- **Brief**:
Your answer should be each line of the entries that contains the word "rows", copied in full.

- **Data records**:
......

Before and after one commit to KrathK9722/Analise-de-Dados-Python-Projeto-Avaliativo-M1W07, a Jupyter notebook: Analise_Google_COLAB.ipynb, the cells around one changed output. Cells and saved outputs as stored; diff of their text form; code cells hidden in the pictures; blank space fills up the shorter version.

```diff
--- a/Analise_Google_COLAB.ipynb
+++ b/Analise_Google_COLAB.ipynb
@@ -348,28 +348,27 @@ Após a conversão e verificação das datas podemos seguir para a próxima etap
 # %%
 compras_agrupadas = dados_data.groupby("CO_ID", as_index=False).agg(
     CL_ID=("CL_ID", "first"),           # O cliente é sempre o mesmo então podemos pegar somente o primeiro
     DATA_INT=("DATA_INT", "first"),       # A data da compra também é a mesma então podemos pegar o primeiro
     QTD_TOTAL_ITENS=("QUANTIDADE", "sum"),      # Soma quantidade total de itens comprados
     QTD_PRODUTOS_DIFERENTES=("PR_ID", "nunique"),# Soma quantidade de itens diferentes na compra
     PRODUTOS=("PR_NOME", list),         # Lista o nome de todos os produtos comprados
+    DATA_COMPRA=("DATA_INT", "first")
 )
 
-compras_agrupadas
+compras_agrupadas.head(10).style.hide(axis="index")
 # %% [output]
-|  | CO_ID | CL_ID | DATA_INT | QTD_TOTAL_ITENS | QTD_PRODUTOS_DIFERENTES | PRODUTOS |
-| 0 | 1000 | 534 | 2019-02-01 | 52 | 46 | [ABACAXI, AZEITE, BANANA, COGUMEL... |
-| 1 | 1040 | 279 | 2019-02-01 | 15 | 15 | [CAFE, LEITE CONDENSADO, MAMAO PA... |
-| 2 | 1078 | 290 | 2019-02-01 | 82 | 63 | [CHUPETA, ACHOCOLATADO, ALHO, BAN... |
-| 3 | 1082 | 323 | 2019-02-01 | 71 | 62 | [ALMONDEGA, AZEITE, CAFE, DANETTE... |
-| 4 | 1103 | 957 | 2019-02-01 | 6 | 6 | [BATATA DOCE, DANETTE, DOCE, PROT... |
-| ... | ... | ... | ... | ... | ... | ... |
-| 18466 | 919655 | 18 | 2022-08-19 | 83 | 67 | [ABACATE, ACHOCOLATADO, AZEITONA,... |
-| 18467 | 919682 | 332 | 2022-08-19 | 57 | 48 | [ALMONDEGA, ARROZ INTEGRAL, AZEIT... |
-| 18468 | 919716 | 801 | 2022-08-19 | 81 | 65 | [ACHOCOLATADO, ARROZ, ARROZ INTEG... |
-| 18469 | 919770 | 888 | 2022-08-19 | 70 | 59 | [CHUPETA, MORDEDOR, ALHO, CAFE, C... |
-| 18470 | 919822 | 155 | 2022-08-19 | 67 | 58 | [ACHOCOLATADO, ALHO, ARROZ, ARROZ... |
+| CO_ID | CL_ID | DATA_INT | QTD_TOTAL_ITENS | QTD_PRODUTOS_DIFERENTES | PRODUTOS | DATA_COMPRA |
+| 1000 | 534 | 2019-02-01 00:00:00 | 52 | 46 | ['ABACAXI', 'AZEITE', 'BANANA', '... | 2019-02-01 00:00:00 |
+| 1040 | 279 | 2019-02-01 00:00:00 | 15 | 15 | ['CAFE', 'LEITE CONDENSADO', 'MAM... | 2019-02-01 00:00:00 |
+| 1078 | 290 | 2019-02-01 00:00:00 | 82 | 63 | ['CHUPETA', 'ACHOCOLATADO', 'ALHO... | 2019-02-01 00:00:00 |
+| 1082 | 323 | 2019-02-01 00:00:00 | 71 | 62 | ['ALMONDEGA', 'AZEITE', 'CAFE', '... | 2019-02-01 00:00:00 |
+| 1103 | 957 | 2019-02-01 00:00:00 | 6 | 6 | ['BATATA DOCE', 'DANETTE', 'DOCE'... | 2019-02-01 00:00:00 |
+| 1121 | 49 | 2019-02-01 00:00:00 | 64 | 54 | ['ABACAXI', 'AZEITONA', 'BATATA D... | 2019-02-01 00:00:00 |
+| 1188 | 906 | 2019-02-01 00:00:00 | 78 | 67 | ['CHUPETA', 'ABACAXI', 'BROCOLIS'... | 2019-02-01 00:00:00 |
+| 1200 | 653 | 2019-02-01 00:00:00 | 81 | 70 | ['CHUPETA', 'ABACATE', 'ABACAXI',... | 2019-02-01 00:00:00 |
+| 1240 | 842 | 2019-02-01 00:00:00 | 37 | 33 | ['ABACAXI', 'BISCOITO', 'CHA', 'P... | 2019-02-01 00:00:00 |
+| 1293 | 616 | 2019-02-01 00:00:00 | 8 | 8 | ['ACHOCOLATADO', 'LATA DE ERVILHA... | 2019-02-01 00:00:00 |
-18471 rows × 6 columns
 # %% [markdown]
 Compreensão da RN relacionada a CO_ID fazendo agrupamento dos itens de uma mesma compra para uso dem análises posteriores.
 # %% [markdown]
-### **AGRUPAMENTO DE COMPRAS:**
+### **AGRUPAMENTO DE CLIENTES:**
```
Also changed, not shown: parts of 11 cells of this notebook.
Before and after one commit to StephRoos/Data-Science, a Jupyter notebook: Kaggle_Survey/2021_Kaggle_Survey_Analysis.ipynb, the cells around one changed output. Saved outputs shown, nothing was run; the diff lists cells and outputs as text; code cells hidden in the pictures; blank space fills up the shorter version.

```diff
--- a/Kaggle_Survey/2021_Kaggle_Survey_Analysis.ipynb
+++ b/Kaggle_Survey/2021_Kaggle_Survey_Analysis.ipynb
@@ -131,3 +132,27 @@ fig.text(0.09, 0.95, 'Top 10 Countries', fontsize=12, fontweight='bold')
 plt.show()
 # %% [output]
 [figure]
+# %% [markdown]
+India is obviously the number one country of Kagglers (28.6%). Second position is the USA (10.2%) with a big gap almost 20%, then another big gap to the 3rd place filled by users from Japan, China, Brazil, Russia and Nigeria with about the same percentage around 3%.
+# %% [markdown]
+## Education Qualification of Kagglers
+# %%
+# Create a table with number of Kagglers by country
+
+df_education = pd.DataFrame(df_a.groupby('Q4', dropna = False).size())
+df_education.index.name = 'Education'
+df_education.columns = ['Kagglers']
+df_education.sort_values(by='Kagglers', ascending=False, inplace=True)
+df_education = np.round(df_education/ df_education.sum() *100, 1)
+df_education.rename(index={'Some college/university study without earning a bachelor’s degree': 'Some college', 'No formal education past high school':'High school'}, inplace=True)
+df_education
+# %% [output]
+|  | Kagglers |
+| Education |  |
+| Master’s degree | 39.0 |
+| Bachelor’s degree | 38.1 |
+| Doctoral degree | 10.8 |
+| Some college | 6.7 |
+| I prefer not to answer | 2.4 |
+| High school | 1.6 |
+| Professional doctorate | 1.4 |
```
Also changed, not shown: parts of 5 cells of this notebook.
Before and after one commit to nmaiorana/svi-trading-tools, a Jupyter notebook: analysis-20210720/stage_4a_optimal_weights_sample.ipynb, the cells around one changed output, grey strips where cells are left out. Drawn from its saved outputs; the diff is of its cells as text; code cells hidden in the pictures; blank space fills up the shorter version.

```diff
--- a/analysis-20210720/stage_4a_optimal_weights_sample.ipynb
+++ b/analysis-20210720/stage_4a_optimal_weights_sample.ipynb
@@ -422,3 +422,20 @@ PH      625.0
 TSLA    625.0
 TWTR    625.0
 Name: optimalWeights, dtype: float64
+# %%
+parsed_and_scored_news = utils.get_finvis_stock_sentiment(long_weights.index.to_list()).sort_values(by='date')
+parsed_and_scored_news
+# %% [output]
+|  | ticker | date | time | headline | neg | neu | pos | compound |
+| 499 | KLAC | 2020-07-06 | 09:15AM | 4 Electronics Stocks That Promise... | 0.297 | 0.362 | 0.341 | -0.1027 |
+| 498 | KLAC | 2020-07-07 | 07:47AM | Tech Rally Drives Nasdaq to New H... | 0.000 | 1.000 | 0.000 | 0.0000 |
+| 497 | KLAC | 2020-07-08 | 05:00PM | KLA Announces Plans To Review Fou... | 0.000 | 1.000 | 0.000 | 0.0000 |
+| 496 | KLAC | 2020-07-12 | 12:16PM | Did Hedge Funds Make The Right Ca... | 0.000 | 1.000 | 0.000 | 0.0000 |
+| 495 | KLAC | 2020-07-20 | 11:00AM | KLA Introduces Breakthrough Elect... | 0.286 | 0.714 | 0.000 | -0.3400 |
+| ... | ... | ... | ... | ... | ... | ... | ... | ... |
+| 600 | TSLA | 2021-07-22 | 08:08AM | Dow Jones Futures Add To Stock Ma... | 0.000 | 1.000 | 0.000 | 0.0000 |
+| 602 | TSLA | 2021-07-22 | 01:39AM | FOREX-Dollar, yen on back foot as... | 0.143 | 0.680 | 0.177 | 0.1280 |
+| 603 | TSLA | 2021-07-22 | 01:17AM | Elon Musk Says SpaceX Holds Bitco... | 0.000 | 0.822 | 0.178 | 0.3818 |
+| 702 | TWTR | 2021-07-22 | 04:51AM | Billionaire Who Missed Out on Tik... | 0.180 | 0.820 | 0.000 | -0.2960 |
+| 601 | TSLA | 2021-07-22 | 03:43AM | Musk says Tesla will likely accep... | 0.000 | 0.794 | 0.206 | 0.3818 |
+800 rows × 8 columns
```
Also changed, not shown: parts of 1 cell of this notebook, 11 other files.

......

- **Final answer**:
-18471 rows × 6 columns
+800 rows × 8 columns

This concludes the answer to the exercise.